I remember many years ago a student named N at the my very first high school where I taught. N was really rough around the ages. She dressed like she was in a gang, and I had heard rumors that she had a drinking problem. Being a large girl, she was pretty intimidating, even to me. For some reason I felt drawn to her. She wasn’t in any of my classes but she hung around the area where my classroom was so we had a few conversations. One day she was really upset and I asked her if she wanted to sit in my room and get herself together and then I’d give her pass to her class. She looked surprised and later told me that no teacher had ever been nice to her. After that, she would always talk to me and I would ask her about her day and how things were going. When softball season was beginning, I happened to mention to her about it and asked her if she was going to try out. She looked at me like I was crazy! She told me that no one would let her play on a team and I was crazy for even thinking about it. Being a stupid young I-want-to-change-the-world teacher, I bet her they would if she was good enough. Not knowing that she took it as a “real” bet, she tried out. I don’t know what she would have done if I had lost but thank goodness, she made the team. There was an awesome coach who also could see beneath the tough exterior and think there was something worth saving in this girl. The rest of the team (and parents, I’m sure) thought we were nuts for encouraging her but we did. She played for the softball team for 4 years and I never saw any family show up to watch her play so my husband and I became her surrogate parents. She never missed a practice and her behavior improved in school (or she wouldn’t have been able to play). She still dressed and acted tough but you could tell she took pride in being on the team. Another teacher and husband took her under her wing and N. ended up living with them after high school. I was so proud of N and the team when they went on to regional softball champions for the first time ever. I feel this took place because there were some of us who were willing to look beneath that rough outside for the real person inside.

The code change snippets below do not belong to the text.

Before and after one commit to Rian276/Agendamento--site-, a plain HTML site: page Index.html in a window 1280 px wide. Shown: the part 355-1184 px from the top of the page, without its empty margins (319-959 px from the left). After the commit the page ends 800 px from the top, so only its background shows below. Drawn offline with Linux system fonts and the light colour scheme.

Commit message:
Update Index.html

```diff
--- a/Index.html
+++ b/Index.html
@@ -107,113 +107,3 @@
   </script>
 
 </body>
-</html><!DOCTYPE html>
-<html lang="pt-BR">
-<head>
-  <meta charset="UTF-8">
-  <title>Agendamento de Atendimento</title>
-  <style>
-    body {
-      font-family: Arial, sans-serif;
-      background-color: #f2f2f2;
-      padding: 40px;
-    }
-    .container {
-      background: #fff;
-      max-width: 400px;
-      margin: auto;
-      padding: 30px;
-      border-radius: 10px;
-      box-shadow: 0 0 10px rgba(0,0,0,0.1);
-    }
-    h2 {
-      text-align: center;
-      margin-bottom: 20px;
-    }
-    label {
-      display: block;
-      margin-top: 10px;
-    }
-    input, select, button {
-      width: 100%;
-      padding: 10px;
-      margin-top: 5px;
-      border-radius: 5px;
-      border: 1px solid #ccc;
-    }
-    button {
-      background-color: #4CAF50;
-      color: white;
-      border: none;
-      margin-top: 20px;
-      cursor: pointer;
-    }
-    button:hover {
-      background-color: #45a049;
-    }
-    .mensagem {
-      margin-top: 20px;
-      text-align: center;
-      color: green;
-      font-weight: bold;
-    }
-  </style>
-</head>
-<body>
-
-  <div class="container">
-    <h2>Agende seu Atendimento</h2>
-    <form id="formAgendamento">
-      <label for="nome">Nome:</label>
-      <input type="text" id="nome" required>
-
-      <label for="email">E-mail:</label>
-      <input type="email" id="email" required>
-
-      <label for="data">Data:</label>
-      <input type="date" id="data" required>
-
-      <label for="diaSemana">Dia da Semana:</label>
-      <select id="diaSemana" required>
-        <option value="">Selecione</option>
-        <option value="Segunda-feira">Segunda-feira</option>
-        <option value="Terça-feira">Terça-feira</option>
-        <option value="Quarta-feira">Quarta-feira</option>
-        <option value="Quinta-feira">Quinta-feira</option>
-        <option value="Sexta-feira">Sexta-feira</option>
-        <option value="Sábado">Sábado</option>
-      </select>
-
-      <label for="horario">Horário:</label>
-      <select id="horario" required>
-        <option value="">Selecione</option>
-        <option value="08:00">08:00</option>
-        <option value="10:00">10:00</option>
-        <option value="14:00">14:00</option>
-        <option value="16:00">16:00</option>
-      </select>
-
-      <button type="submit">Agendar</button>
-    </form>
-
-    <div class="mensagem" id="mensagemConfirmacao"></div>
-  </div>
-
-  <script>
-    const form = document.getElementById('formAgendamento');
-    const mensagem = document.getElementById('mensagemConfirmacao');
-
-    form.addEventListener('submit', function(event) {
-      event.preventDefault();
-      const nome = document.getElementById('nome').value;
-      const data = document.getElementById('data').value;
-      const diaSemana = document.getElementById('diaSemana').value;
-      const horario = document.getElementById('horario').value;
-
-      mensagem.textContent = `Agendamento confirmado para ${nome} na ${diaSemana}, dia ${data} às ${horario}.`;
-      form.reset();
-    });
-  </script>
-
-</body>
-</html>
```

I challenge anyone who is reading this post to find someone who really gets on their nerves or is the outcast of the rest of the people you are near. This can be a student, a colleague, or even a neighbor. Look at the behaviors that drive you crazy and decide that you are going to look past that to find out the inside person. Begin with making some personal contact and act like you just met this person for the first time. Ask them questions about their personal interests. Maybe you will have something in common or maybe they will just appreciate you taking an interest in them. Look for something positive in this person. I’m not saying you have to be this person’s best friend or love them for life, but just find one good thing about them and try to focus on that when you are near them. It will rub off on them and maybe others too. You never know where this adventure will lead you!

Original image: 'Unexpected Tenderness' Tim Williams


TJ Shay said...


These are beautiful stories and I am glad that something in my post encouraged you to share them with the world! I could always feel you were an incredibly gifted educator, now I know for sure!

One thing you mention made me think of something I should have added to my post.... Sometimes, knowing what the kid is dealing with at home can help you UNDERSTAND where they are coming from. You will notice I put the word understand in all caps to make sure readers did not think I said make excuses for, but understand. If you know what a kid is dealing with (like parents who aren't showing up for their activities or don't have good relationships) you can see when behavior comes from and then make adjustments that allow the kid to feel their feelings, but act more appropriately. I can tell from your writing that you feel the same way about that.

loonyhiker said...

TJ Shay: Thanks for adding your comment. You are so right about how understanding is not the same as making excuses for. Unfortunately I have met many other teachers who did not agree with me and of course they are the ones that had the most problems with my students.